- It’s best not to get too specific. In my opinion, it is better to be concise and general in the pleadings rather than wordy and specific, at this early stage. I want to make sure that the Application or the answer that I submit to the court is broad enough to allow me the flexibility to frame my client’s case using a couple of different scenarios further down the road. In other words, I should leave myself room to establish a Plan A and a Plan B for the proceedings. I think a lot of lawyers miss that point. Years ago, I used to practice personal injury law. If I represented a victim who was rear-ended, the truth of the matter is that we had no idea whatsoever what caused the accident. After all, my client wasn’t staring in the rear-view mirror [or at least should not have been!]. So routinely, we would claim that the driver who caused the accident may have been intoxicated. Why? By making that claim, it allowed me to ask questions about what the driver had to drink prior to the accident. [Miraculously, it was never more than two drinks].
- Excessive detail in the pleadings serves no legitimate purpose. There are some lawyers who are in the habit, and a bad one in my opinion, of throwing everything they can think of into the Application or answer. This seems to be a growing phenomenon and I can’t say why for certain. The fact that lawyers have become very proficient at the keyboard hasn’t helped. I suspect that some lawyers use the pleadings as a future aid to jog their memory at trial. By putting these excessive details into the court record rather than a memo to file, I suppose that lawyer things that he or she is saving time. I also think there are some lawyers who try to “flex their muscles” by putting things in the pleadings that just shouldn’t be there as a form of intimidation. It just leads to eye rolling and confusion, in my opinion.
- Leave room to refute false claims at trial. There are some facts that I would rather keep close to the vest so I can use them to my client’s advantage in court. I remember one lawyer actually went into detail about the alleged “fake” accounting records of my client. When I read that I could only say one thing: “Thank you. You have made my job a little easier.”

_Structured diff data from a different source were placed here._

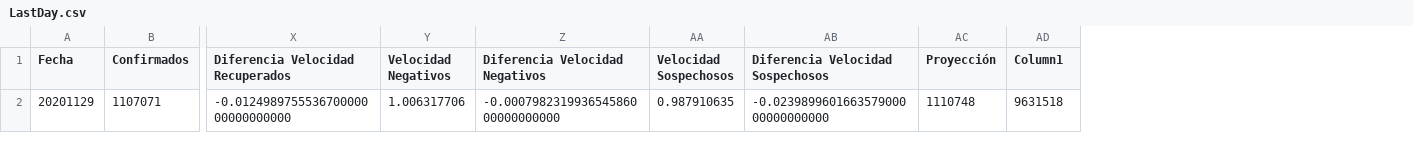
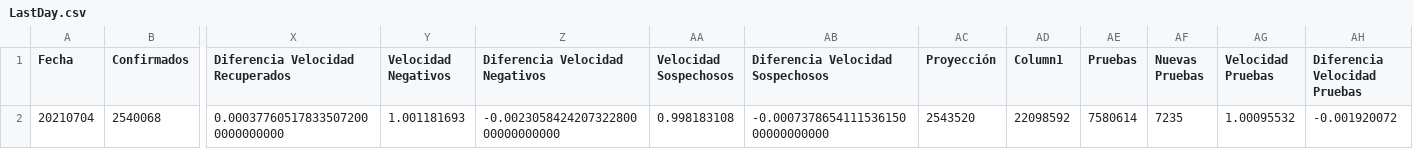
Before and after one commit to juanjmtzs/BI-COVID19, a CSV file: LastDay.csv, drawn as a sheet; only a part is shown, gaps mark what is left out; removed rows and columns are numbered as before the commit, all else as after; rows hold the shown columns only; the diff names each change by its address in the sheet, - before the commit and + after, or states it on an @@ line.

```diff
--- a/LastDay.csv
+++ b/LastDay.csv
+column AE (Pruebas), empty
+column AF (Nuevas Pruebas), empty
+column AG (Velocidad Pruebas), empty
+column AH (Diferencia Velocidad Pruebas), empty
-row 2: 20201129 | 1107071 | -0.012498975553670000000000000000 | 1.006317706 | -0.000798231993654586000000000000 | 0.987910635 | -0.023989960166357900000000000000 | 1110748 | 9631518
+row 2: 20210704 | 2540068 | 0.000377605178335072000000000000 | 1.001181693 | -0.002305842420732280000000000000 | 0.998183108 | -0.000737865411153615000000000000 | 2543520 | 22098592 | 7580614 | 7235 | 1.00095532 | -0.001920072
```
Also changed, not shown: LAST_DAY_CONFIRMED_LOAD.csv, LAST_DAY_DEATH_LOAD.csv, 16 other files.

Let’s get back to the original question. Should a client spend a lot of time providing me with detailed notes to refute each and every allegation? On one hand, it can’t hurt, other than all the time the client will spend on the exercise. On the other hand, there are some documents that are far more important (such as the sworn financial statement). There are only so many hours in the day and it’s important to allocate that time to tasks that require the most attention.
In short, there is a time and place for everything. Certainly, with the advent of so-called “plain language” court documents, there is a temptation for every client to try to control the narrative. I get it. If I read some terrible things about myself, I would want to respond too. But it’s important to be “above the cesspool” and focus on a successful outcome instead. Trust your lawyer – they can help save you time and help to focus you on what’s most important if and when you find yourself in family court.
To speak with an experienced Windsor family lawyer about your divorce or what to expect in family court, call Howie Johnson Barristers and Solicitors at 519.973.1500, get started now or contact us online. Many of our clients are referred to us by former and current clients, and also by lawyers, counsellors and other professionals.